... but it took three goes to get there.
The truckasaurus has conquered Big Red!
Some fellow sightseers.
Waiting for the sunset.
Another vast sky sunset ....
Except Dusty then told us that where we had been was actually only LITTLE Red, Big Red was about a kilometre further along the sand dune. So a couple of days later we went back out, took the track that ran along the base of the sand dune, and arrived at BIG Red, and yes, it was bigger. It was the same sand dune as Little Red, but further along. Evan deflated the tyres to 30 psi and gave it a go, but after three tries gave up. A man in the car park, obviously far more experienced than we were, said we would have to deflate to about 20 psi, which we decided against since it takes ages to pump them back up again with the compressor, so we walked up. We could see the next sand dune across in the distance, there were a group of vehicles trying to climb it, and having quite a lot of trouble. It must be very hard work to cross all 1100-odd sand dunes of the Simpson Desert ....
Now THIS is Big Red!
From the top, looking down to the car park.

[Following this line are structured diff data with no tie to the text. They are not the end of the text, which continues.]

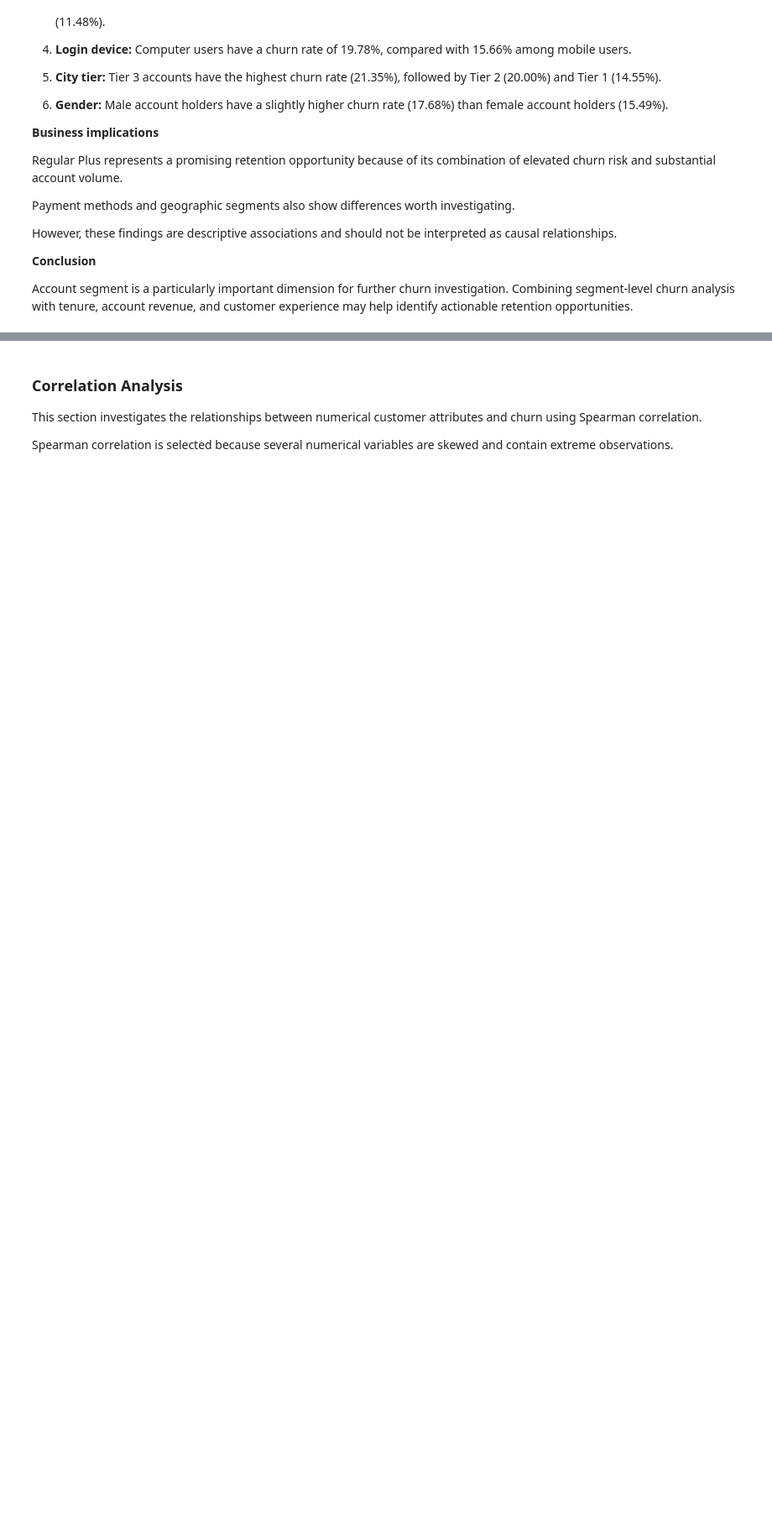
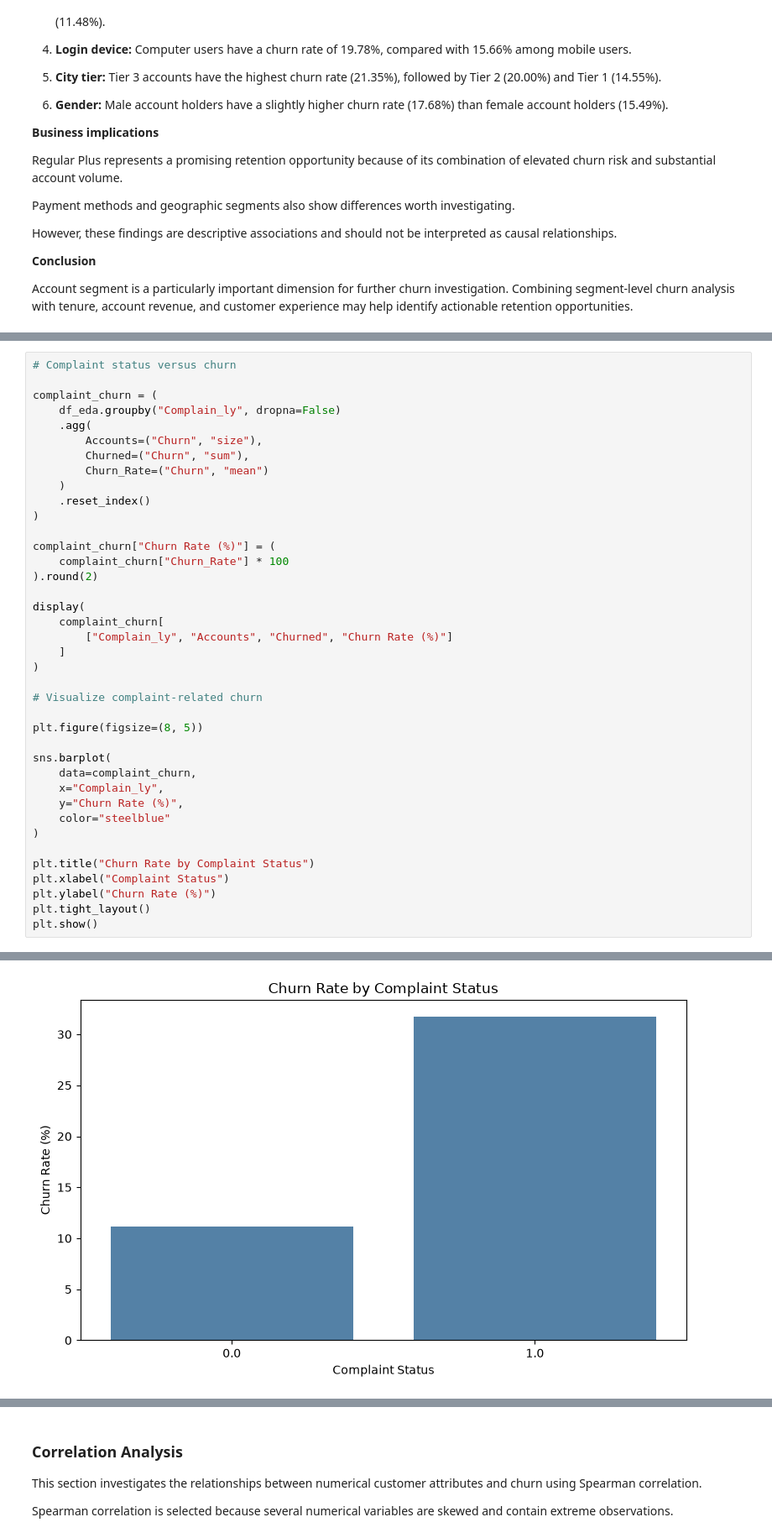
Before and after one commit to timayabi2020/churn-prediction-mlops, a Jupyter notebook: notebooks/churn_prediction.ipynb, the cells around one changed output, grey strips where cells are left out. Shown at 84% size. Cells and saved outputs as stored; diff of their text form; blank space fills up the shorter version.

```diff
--- a/notebooks/churn_prediction.ipynb
+++ b/notebooks/churn_prediction.ipynb
@@ -1329,0 +1435,40 @@ Account segment is a particularly important dimension for further churn investig
+# %%
+# Complaint status versus churn
+
+complaint_churn = (
+    df_eda.groupby("Complain_ly", dropna=False)
+    .agg(
+        Accounts=("Churn", "size"),
+        Churned=("Churn", "sum"),
+        Churn_Rate=("Churn", "mean")
+    )
+    .reset_index()
+)
+
+complaint_churn["Churn Rate (%)"] = (
+    complaint_churn["Churn_Rate"] * 100
+).round(2)
+
+display(
+    complaint_churn[
+        ["Complain_ly", "Accounts", "Churned", "Churn Rate (%)"]
+    ]
+)
+
+# Visualize complaint-related churn
+
+plt.figure(figsize=(8, 5))
+
+sns.barplot(
+    data=complaint_churn,
+    x="Complain_ly",
+    y="Churn Rate (%)",
+    color="steelblue"
+)
+
+plt.title("Churn Rate by Complaint Status")
+plt.xlabel("Complaint Status")
+plt.ylabel("Churn Rate (%)")
+plt.tight_layout()
+plt.show()
+# %% [output]
@@ -1329,0 +1478 @@ Account segment is a particularly important dimension for further churn investig
+[figure, added]
```
Also changed, not shown: parts of 9 cells of this notebook.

The next sand dune off in the distance. We watched three vehicles have several attempts to get over it.
We had the place to ourselves. The owners of the other vehicles left soon after we got there.
2008 was the second Annual Birdsville Bronco Branding, and one of the highlights of the year. It hasn't become a huge tourist drawcard (yet) but is very popular with the locals. Teams come from stations all over the entire area, some as far away as Murnpeowie Station, more than 600 km south in South Australia. There are various events such as the calf riding, colt riding, a woodchop event, and the bronco branding itself.
The bronco branding entails a team of four, one person on a horse to rope a calf and pull it over to the bronco panel, a specially constructed fence arrangement, one person helps push the calf against the panel while another ropes one of the calf's front legs, and the fourth ropes the calf's back leg, both of which are tied to the panel. When all is secured, the calf is pushed over sideways whilst one person runs for the paint branding irons, dashes back and marks the calf, and then returns the brands to the paint pot while the calf is released. The first calf must be roped within 2 minutes, and they get six minutes to rope and brand three calves. The best teams can do it in less than this time, but quite often teams are disqualified for not lassoing their first calf within two minutes. The calf must be roped by throwing the rope forwards over the horse's neck, and it must be cleanly over the calf's neck — sometimes a leg gets roped in as well, this is a foul and the calf must be released. There are two judges who follow everything very closely, and award points for subtleties that are beyond me. There are quite a few women who compete in the teams as well, they breed them tough out here ....
I helped out in the food trailer both evenings, so missed a fair bit of the action, but the colt riding was pretty full-on — they were smallish horses, but boy, were some of them mean! I looked up at the bangs and crashes that were coming from the enclosure, one guy got thrown off into the fence and then the horse fell into the fence almost on top of him. He said later that he hadn't wanted to wear the helmet the organisers insisted on, but was very glad of it after that. Patrick, the Irish mechanic at the servo had a go, he said later that he didn't think something that took 30 seconds to do could still hurt so much after three days!
First rope your calf .....
.... drag it over to the bronco panel ....
.... push it up against the panel .....
.... whilst the front and back legs are secured.
Push the calf over ....
.... apply the branding paint ....
.... and return the brands to the pot.
The judges keep a very careful eye on everything.
The woodchop — chop the top off your log, dig a hole and plant it upright, then chop it down again at the bottom.
I quit my job as a Graphic Designer in Sydney and moved with my husband Evan to outback Queensland to experience what the other Australia is like. We have a lovely one-bedroom unit with a view of the desert.